• WHAT YOU SHOULD DO: Every line that contains "atributo" must be located and copied from the data.

Records from a dataset:
%%

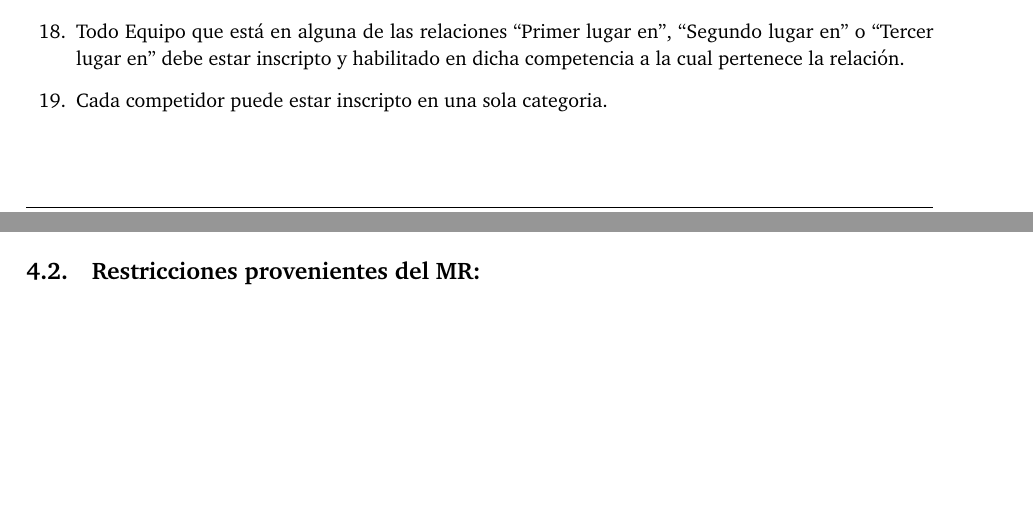
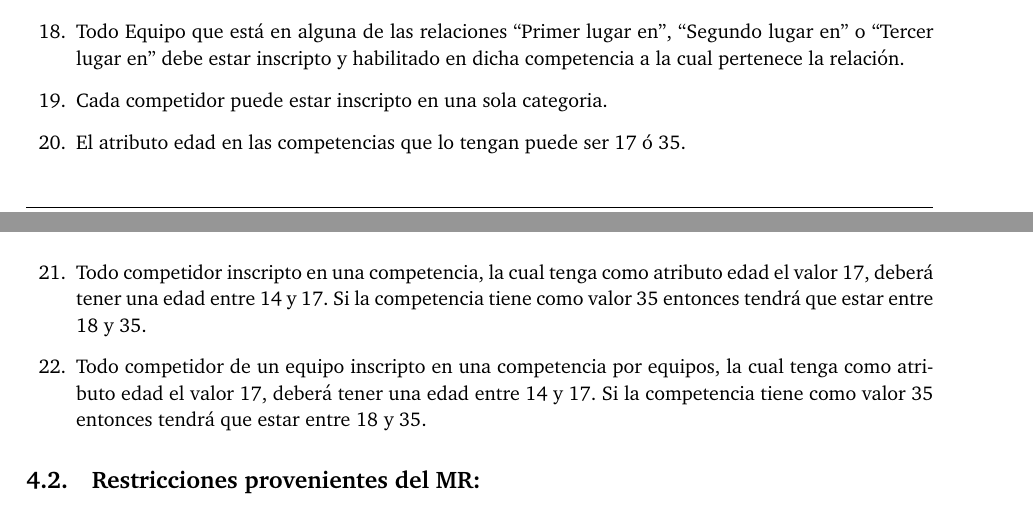
Before and after one commit to fede183/tp1_bases, a LaTeX document (latex/informe.tex, which reads latex/restricciones.tex): two parts of pages 13 and 14 of 19, joined at a grey line, cut so that both start at the same text, the shorter picture padded with empty space. Compiled offline with pdfLaTeX; a LaTeX package or settings file that is missing is left out.

Commit message:
Restricciones edad

```diff
--- a/latex/restricciones.tex
+++ b/latex/restricciones.tex
@@ -21,6 +21,14 @@ En esta sección están especificadas todas las restricciones adicionales del ME
     \item Todo competidor que está en alguna de las relaciones ``Primer lugar en'', ``Segundo lugar en'' o ``Tercer lugar en'' debe estar inscripto y habilitado en dicha competencia a la cual pertenece la relación.
     \item Todo Equipo que está en alguna de las relaciones ``Primer lugar en'', ``Segundo lugar en'' o ``Tercer lugar en'' debe estar inscripto y habilitado en dicha competencia a la cual pertenece la relación.
     \item Cada competidor puede estar inscripto en una sola categoria.
+    \item El atributo edad en las competencias que lo tengan puede ser 17 ó 35.
+    \item Todo competidor inscripto en una competencia, la cual tenga como atributo edad el valor 17, deberá tener
+    una edad entre 14 y 17. Si la competencia tiene como valor 35 entonces tendrá que estar entre
+    18 y 35.
+    \item Todo competidor de un equipo inscripto en una competencia por equipos, la cual tenga como atributo edad el valor 17, deberá tener
+    una edad entre 14 y 17. Si la competencia tiene como valor 35 entonces tendrá que estar entre
+    18 y 35.
+
 \end{enumerate}
 
 \subsection{Restricciones provenientes del MR:}
```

%%

• OUTPUT OF THE TASK:
+    \item El atributo edad en las competencias que lo tengan puede ser 17 ó 35.
+    \item Todo competidor inscripto en una competencia, la cual tenga como atributo edad el valor 17, deberá tener
+    \item Todo competidor de un equipo inscripto en una competencia por equipos, la cual tenga como atributo edad el valor 17, deberá tener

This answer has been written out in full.